      2. To view the list of tags, expand the tags list
        • PC: Expand the tags list by clicking the + next to the <Tags> and <Part> tags. Continue clicking the + next to each tag to further expand the tags list
        • Mac: Create tags if the tag panel says "No Tags available"
        • Mac: Click the Options (icon) drop-down at the top of the Tags panel and select "Add Tags to Document." A report will appear once completed.
        • Mac: Click on the green Tags icon (last icon) to view the newly created tags in the Tags Panel
        • Mac: Expand the tags list by clicking the gray arrow next to the <Tags>. Continue clicking the gray arrows to further expand the tags list
      3. Check to see if the Highlight Content is on by clicking the Options drop-down; a little check next to Highlight Content indicates that it is on. If the Highlight Content is off, turn it on
      4. Select a tag by clicking on it. Notice how the document automatically ‘jumps’ to see the content that corresponds to the tag. Acrobat also highlights the associated content by placing a box around it
      5. Work through the list of tags by briefly clicking on each tag in the Tags panel. (Note: The process of converting from Word to PDF is not perfect and depending on your Word settings, the theme applied, the types of objects inserted, etc., there may be some discrepancies between the two documents. In this document, it is likely you will find an extra/empty paragraph tag, visually located just after the tree image. If found, delete it by right clicking the tag and selecting Delete Tag)
      6. If you find any tags of the default type: <normal> in your tags list, right click the <normal> tag and select Properties to open the Object Properties window
        • Change to the Tag tab and select the correct tag type from the Type drop-down box
        • Select Close
    4. Add/Change Alternative Text
      Acrobat includes several methods for adding/changing the alternate text on page elements. For minor changes and additions, the Tags panel provides easy access to the alternative text property.
      1. Find and click the <Figure> tag so that the image is visible on the screen
      2. Right click the <Figure> tag and select Properties
      3. On the Tag tab of the Object Properties window, edit the text in the Alternate Text box
      4. Click Close
    5. Order Panel
      Although changing the reading order of your document can be accomplished in the Tags panel by dragging and dropping the tags into a different order, Acrobat provides a second panel called Order, specifically for this task, that can speed up the re-order process.
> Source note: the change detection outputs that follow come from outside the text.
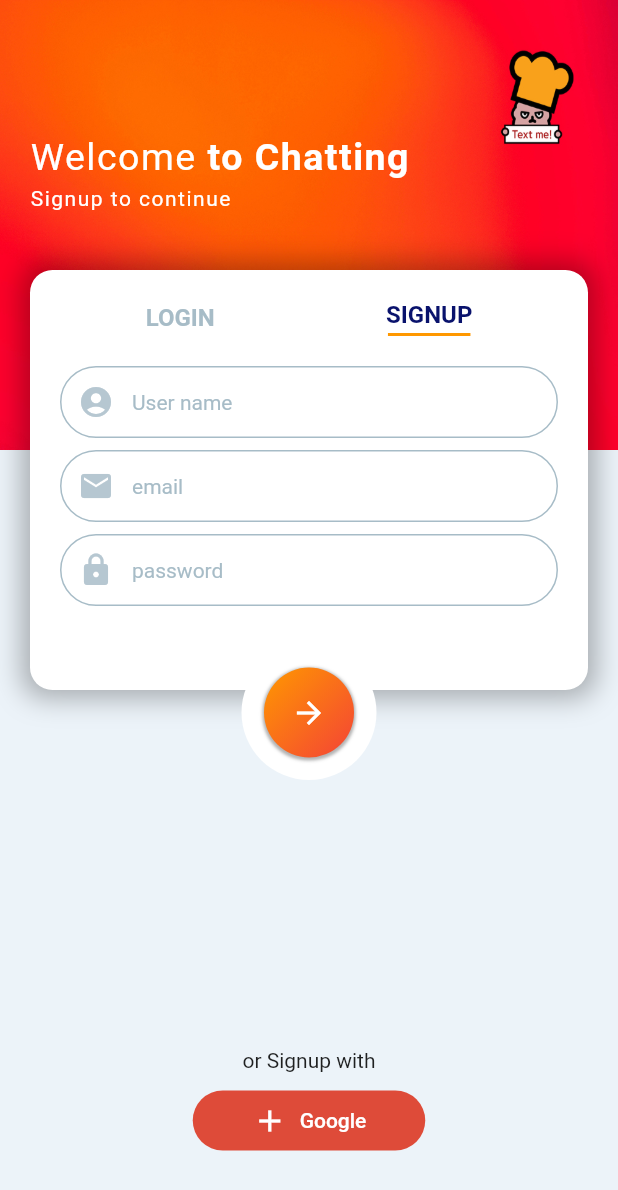
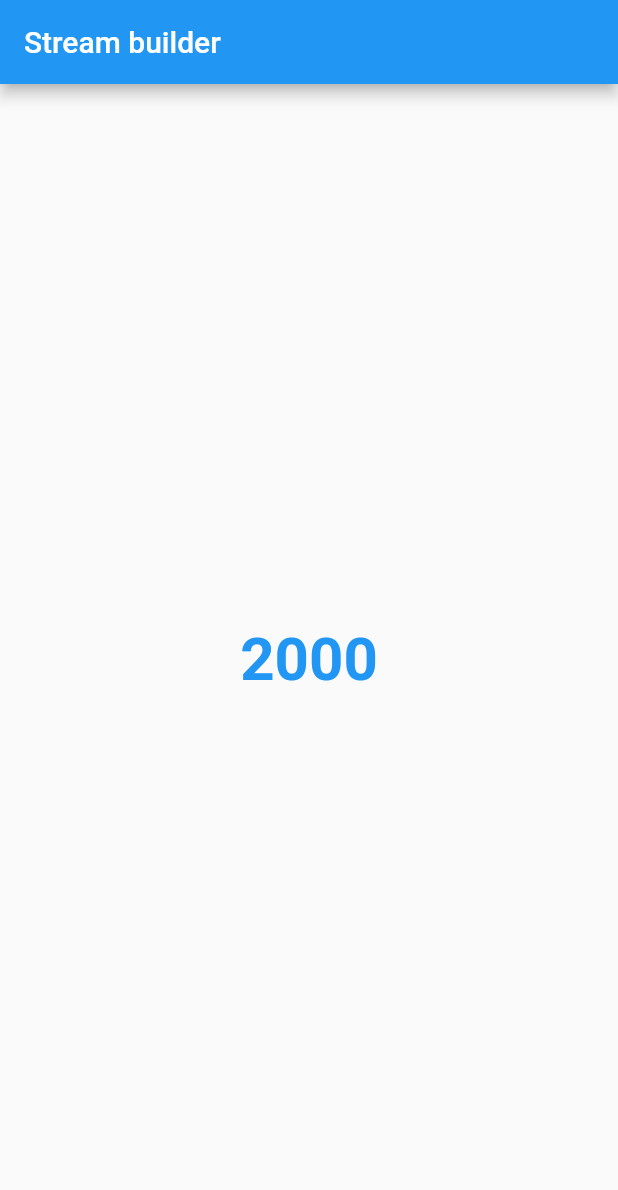
Before and after one commit to bonjin-app/Flutter, a Flutter app: the first screen one second after launch, on a phone screen of 412 x 824 dp. Shown: the top 1190 px of the screen. Run offline on Flutter 3.47's test engine with Material 2 defaults, Android fonts, the phone set to English and light mode, and no system bars; our stand-ins replace firebase_auth, firebase_core, fl_chart, flutter_svg, get, google_fonts and 1 more; missing offline and left inert: flutter_sms; accounts and stored records are empty.

Commit message:
Add Counter widgets

```diff
--- a/firebase/chatting/lib/main.dart
+++ b/firebase/chatting/lib/main.dart
@@ -3,6 +3,7 @@ import 'package:firebase_core/firebase_core.dart';
 import 'package:flutter/material.dart';
 
 import 'screens/main_screen.dart';
+import 'widgets/counter.dart';
 
 void main() async {
   WidgetsFlutterBinding.ensureInitialized();
@@ -22,18 +23,9 @@ class MyApp extends StatelessWidget {
     return MaterialApp(
       title: 'Flutter Demo',
       theme: ThemeData(
-        // This is the theme of your application.
-        //
-        // Try running your application with "flutter run". You'll see the
-        // application has a blue toolbar. Then, without quitting the app, try
-        // changing the primarySwatch below to Colors.green and then invoke
-        // "hot reload" (press "r" in the console where you ran "flutter run",
-        // or simply save your changes to "hot reload" in a Flutter IDE).
-        // Notice that the counter didn't reset back to zero; the application
-        // is not restarted.
         primarySwatch: Colors.blue,
       ),
-      home: LoginSignupScreen(),
+      home: Counter(),
     );
   }
 }
--- /dev/null
+++ b/firebase/chatting/lib/widgets/counter.dart
@@ -0,0 +1,44 @@
+import 'package:flutter/material.dart';
+
+class Counter extends StatefulWidget {
+  const Counter({Key? key}) : super(key: key);
+
+  @override
+  State<Counter> createState() => _CounterState();
+}
+
+class _CounterState extends State<Counter> {
+  final int price = 2000;
+
+  @override
+  Widget build(BuildContext context) {
+    return Scaffold(
+      appBar: AppBar(
+        title: Text('Stream builder'),
+      ),
+      body: StreamBuilder<int>(
+        initialData: price,
+        stream: addStreamValue(),
+        builder: (context, snapshot) {
+          final priceNumber = snapshot.data.toString();
+          return Center(
+            child: Text(
+              priceNumber,
+              style: const TextStyle(
+                  fontWeight: FontWeight.bold,
+                  fontSize: 40,
+                  color: Colors.blue),
+            ),
+          );
+        },
+      ),
+    );
+  }
+
+  Stream<int> addStreamValue() {
+    return Stream<int>.periodic(
+      const Duration(seconds: 1),
+      (count) => price + count,
+    );
+  }
+}
```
This is especially true for long documents. The Order panel will display each page of the document separately with each element on a page numbered in the order that the element will be ‘read’ by a screen reader.
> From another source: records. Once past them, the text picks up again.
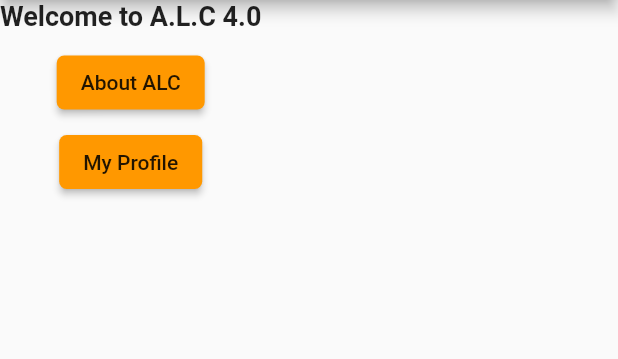
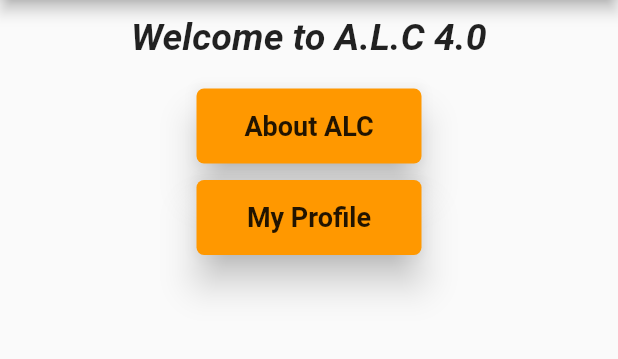
Before and after one commit to Iampato/ALC-Phase1-Flutter, a Flutter app: the screen it shows after launch, on a phone screen of 412 x 824 dp, the part 84-443 px from its top. Run offline on Flutter 3.47's test engine with Material 2 defaults, Android fonts, the phone set to English and light mode, and no system bars; missing offline and left inert: flutter_webview_plugin.

Commit message:
Added about page

```diff
--- a/lib/main.dart
+++ b/lib/main.dart
@@ -1,5 +1,6 @@
+import 'package:alc_phase1/profile.dart';
 import 'package:flutter/material.dart';
-import 'package:flutter_webview_plugin/flutter_webview_plugin.dart';
+import 'about.dart';
 
 void main() => runApp(MyApp());
 
@@ -12,15 +13,6 @@ class MyApp extends StatelessWidget {
         primaryColor: Colors.blue
       ),
       home: HomePage(),
-      routes: {
-        "/about": (_) => new WebviewScaffold(
-          url: "https://andela.com/alc",
-          appBar: new AppBar(
-            title: new Text("About ALC"),
-          ),
-        ),
-
-      },
     );
   }
 }
@@ -32,38 +24,55 @@ class HomePage extends StatelessWidget {
       appBar: AppBar(
         title: Text(" ALC Phase 1"),
       ),
-      body: Column(
+      body: Align(
+        alignment: Alignment.center,
+        child: Column(
           children: <Widget>[
+            SizedBox(height: 10),
             Text("Welcome to A.L.C 4.0",
-              style: TextStyle(fontSize: 18,fontWeight: FontWeight.bold)
+                style: TextStyle(fontSize: 25,fontWeight: FontWeight.bold,fontStyle: FontStyle.italic)
             ),
-          SizedBox(height: 10),
-          RaisedButton(
+            SizedBox(height: 20),
+            RawMaterialButton(
+              constraints: BoxConstraints(
+                minHeight: 50,
+                minWidth: 150
+              ),
               shape: RoundedRectangleBorder(
                   borderRadius: BorderRadius.circular(5)
               ),
-            color: Colors.orange,
-            child: Text("About ALC"),
+              elevation: 10,
+              fillColor: Colors.orange,
+              child: Text("About ALC",
+                style: TextStyle(fontSize: 18,fontWeight: FontWeight.bold)),
               onPressed: (){
-              //TODO
+                 Navigator.push(context,MaterialPageRoute(
+                  builder: (context) => AboutPage()
+                ));
               },
             ),
-          SizedBox(height: 5),
-          RaisedButton(
+            SizedBox(height: 11),
+            RawMaterialButton(
+              constraints: BoxConstraints(
+                minHeight: 50,
+                minWidth: 150
+              ),
+              elevation: 10,
               shape: RoundedRectangleBorder(
                   borderRadius: BorderRadius.circular(5)
               ),
-            color: Colors.orange,
-            child: Text("My Profile"),
+              fillColor: Colors.orange,
+              child: Text("My Profile",
+                style: TextStyle(fontSize: 18,fontWeight: FontWeight.bold)),
               onPressed: (){
-              MaterialPageRoute(
-                  builder: (BuildContext context) {
-                    return ;//TODO
-                  });
+                Navigator.push(context,MaterialPageRoute(
+                  builder: (context) => ProfilePage()
+                ));
               },
             ),
           ],
         ),
+      ),
     );
   }
 }
```
Lines whose indentation alone changed are shown as unchanged.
      1. Open the Order panel by selecting View > Show / Hide > Navigation Panes > Order
      2. Expand the list in the Order panel to see Page 2 of your document, as well as the components on the page
        • PC: Notice how the image is listed at the bottom but visually is near the top of the page
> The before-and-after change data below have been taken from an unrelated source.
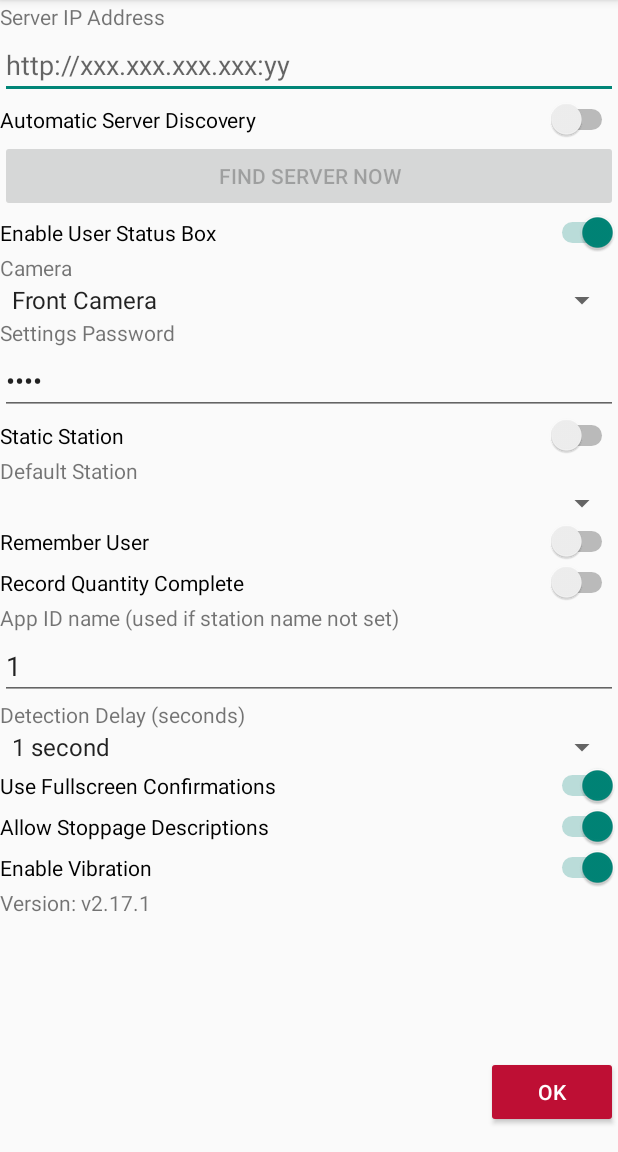
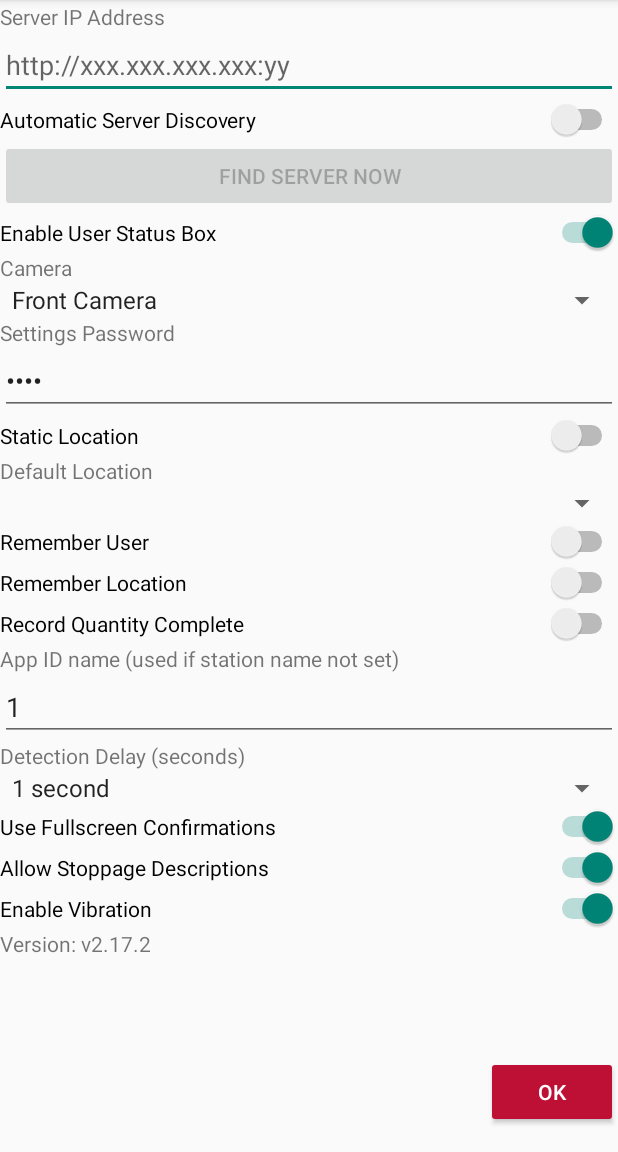
Before and after one commit to DigitME2/Work_Tracking_System_App, an Android app: the settings_page screen opened directly, with no data from a screen before it, on a phone screen of 412 x 824 dp, the part 84-1236 px from its top. Run offline under Robolectric (Android 15) with nearby library versions, the phone set to English and light mode, and no system bars.

Commit message:
remember station settings added.

```diff
--- a/app/src/main/java/com/admt/barcodereader/settings_page.java
+++ b/app/src/main/java/com/admt/barcodereader/settings_page.java
@@ -46,6 +46,7 @@ public class settings_page extends AppCompatActivity
         Spinner spDefaultStation = (Spinner)findViewById(R.id.spDefaultStation);
         Switch swStaticStation = (Switch)findViewById(R.id.swStaticStation);
         Switch swRememberUser = (Switch)findViewById(R.id.swRememberUser);
+        Switch swRememberStation = (Switch)findViewById(R.id.swRememberStation);
         Switch swQuantityComplete = (Switch)findViewById(R.id.swQuantityComplete);
         EditText tbAppIdentifierName = (EditText)findViewById(R.id.tbAppIdentifierName);
         Spinner spDetectionDelay = (Spinner)findViewById(R.id.spDetectionDelay);
@@ -74,6 +75,8 @@ public class settings_page extends AppCompatActivity
                 "staticStation",false);
         boolean rememberUser = prefs.getBoolean(
                 "rememberUser",false);
+        boolean rememberStation = prefs.getBoolean(
+                "rememberStation",false);
         boolean quantityComplete = prefs.getBoolean(
                 getString(R.string.preferences_quantity_complete),false);
         String userPrefix = prefs.getString(
@@ -141,6 +144,7 @@ public class settings_page extends AppCompatActivity
 
         swStaticStation.setChecked(staticStation);
         swRememberUser.setChecked(rememberUser);
+        swRememberStation.setChecked(rememberStation);
         swEnableUserStatus.setChecked(enableUserStatus);
         swQuantityComplete.setChecked(quantityComplete);
         tbAppIdentifierName.setText(appIdentifierName);
@@ -201,12 +205,14 @@ public class settings_page extends AppCompatActivity
         Switch swEnableUserStatus = (Switch)findViewById(R.id.swEnableUserStatus);
         Switch swStaticStation = (Switch)findViewById(R.id.swStaticStation);
         Switch swRememberUser = (Switch)findViewById(R.id.swRememberUser);
+        Switch swRememberStation = (Switch)findViewById(R.id.swRememberStation);
         Switch swQuantityComplete = (Switch)findViewById(R.id.swQuantityComplete);
         EditText tbAppIdName = (EditText)findViewById(R.id.tbAppIdentifierName);
         Spinner spDetectionDelay = (Spinner)findViewById(R.id.spDetectionDelay);
         Switch swUseFullscreenConfirmations = (Switch)findViewById(R.id.swUseFullscreenConfirmations);
         Switch swAllowStoppageDescriptions = (Switch)findViewById(R.id.swAllowStoppageDescriptions);
         Switch swEnableVibration = (Switch)findViewById(R.id.swEnableVibration);
+        Spinner spStationIdValue = (Spinner)findViewById(R.id.spStationIdValue);
 
         int camOptionSelection = spCameraSelect.getSelectedItemPosition();
         boolean useFrontCamera = true;
@@ -228,6 +234,7 @@ public class settings_page extends AppCompatActivity
         boolean enableUserStatus = swEnableUserStatus.isChecked();
         boolean enableVibration = swEnableVibration.isChecked();
         boolean rememberUser = swRememberUser.isChecked();
+        boolean rememberStation = swRememberStation.isChecked();
 
         String appIdName = tbAppIdName.getText().toString();
 
@@ -246,6 +253,7 @@ public class settings_page extends AppCompatActivity
             editor.putBoolean("enableUserStatus", enableUserStatus);
             editor.putBoolean("staticStation", staticStation);
             editor.putBoolean("rememberUser", rememberUser);
+            editor.putBoolean("rememberStation", rememberStation);
             editor.putBoolean(getString(R.string.preferences_quantity_complete), quantityComplete);
             editor.putString(getString(R.string.preferences_app_id_name), appIdName);
             editor.putBoolean("enableVibration", enableVibration);
--- a/app/src/main/res/layout/activity_settings_page.xml
+++ b/app/src/main/res/layout/activity_settings_page.xml
@@ -135,6 +135,12 @@
                 android:text="@string/remember_user" />
 
             <Switch
+                android:id="@+id/swRememberStation"
+                android:layout_width="match_parent"
+                android:layout_height="wrap_content"
+                android:text="@string/remember_station" />
+
+            <Switch
                 android:id="@+id/swQuantityComplete"
                 android:layout_width="match_parent"
                 android:layout_height="wrap_content"
@@ -190,7 +196,7 @@
                 android:id="@+id/tvAppVersion"
                 android:layout_width="match_parent"
                 android:layout_height="30dp"
-                android:text="Version: v2.17.1" />
+                android:text="Version: v2.17.2" />
 
 
         </LinearLayout>
--- a/app/src/main/res/values/strings.xml
+++ b/app/src/main/res/values/strings.xml
@@ -5,7 +5,7 @@
     <string name="job_id_label">Job Id:</string>
     <string name="user_id_label">User:</string>
     <string name="stoppage_id_label">Problem:</string>
-    <string name="station_label">Station:</string>
+    <string name="station_label">Location:</string>
     <string name="send">Send</string>
     <string name="title_activity_settings">Settings</string>
     <string name="server_client_input_path">/timelogger/scripts/server/client_input.php</string>
@@ -151,7 +151,7 @@
     <string name="settings_rework_1">Rework level 1 name</string>
     <string name="settings_rework_2">Rework level 2 name</string>
     <string name="settings_rework_3">Rework level 3 name</string>
-    <string name="settings_station_name">Default Station</string>
+    <string name="settings_station_name">Default Location</string>
     <string name="setCamera">Camera</string>
     <string name="preferences_state" translatable="false">preferencesState</string>
     <string-array name="camera_selection_options">
@@ -162,8 +162,10 @@
 
     <string name="manual_input">Manual Input</string>
     <string name="torch_light">Torch Light</string>
-    <string name="static_station">Static Station</string>
+    <string name="static_station">Static Location</string>
     <string name="remember_user">Remember User</string>
+    <string name="remember_station">Remember Location</string>
+    <string name="set_default_station">setDefaultStationId</string>
     <string name="user_prefix_label">User Prefix</string>
     <string name="job_prefix_label">Job Prefix</string>
     <string name="quantity_complete_pref_label" translatable="false">Record Quantity Complete</string>
@@ -181,7 +183,7 @@
 
     <string name="quantity_complete_alert_message">Enter Quantity Complete-</string>
 
-    <string name="app_version">v2.17.1</string>
+    <string name="app_version">v2.17.2</string>
 
     <!-- Preference Titles -->
     <string name="messages_header">Messages</string>
@@ -198,4 +200,5 @@
     </string>
     <string name="attachment_summary_off">Only download attachments when manually requested</string>
     <string name="prefs_use_server_discovery">true</string>
+    <string name="lastSeenStationName" />
 </resources>
```
Also changed, not shown: app/src/main/java/com/admt/barcodereader/dataDisplayFragment.java (+41 -13 lines).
        • Mac: This issue will not occur for Adobe Acrobat XI
      3. Reorder the tags by dragging and dropping the image tag icon into the correct position on the list
      4. Close the Order panel
    6. Check Accessibility
      The accessibility check built into Acrobat is not a complete and comprehensive check, therefore the check must be done manually. It does, however, provide basic information and alert you of general problems such as missing alternate text
      1. Save your document
      2. Select View > Tools > Accessibility
      3. Select Full Check
      4. Leave the default items selected and click Start Checking
      5. If the document is correct, you should see the message “The checker found no problems in this document.” (Note: Due to a compatibility issue, Adobe Acrobat may report that the extra paragraph tag removed in the previous steps is now ‘Inaccessible page content.’ Because there is no content, this is not an actual error, but items that appear this way should be checked manually)
      6. Click Ok. The accessibility report will appear on the left of the screen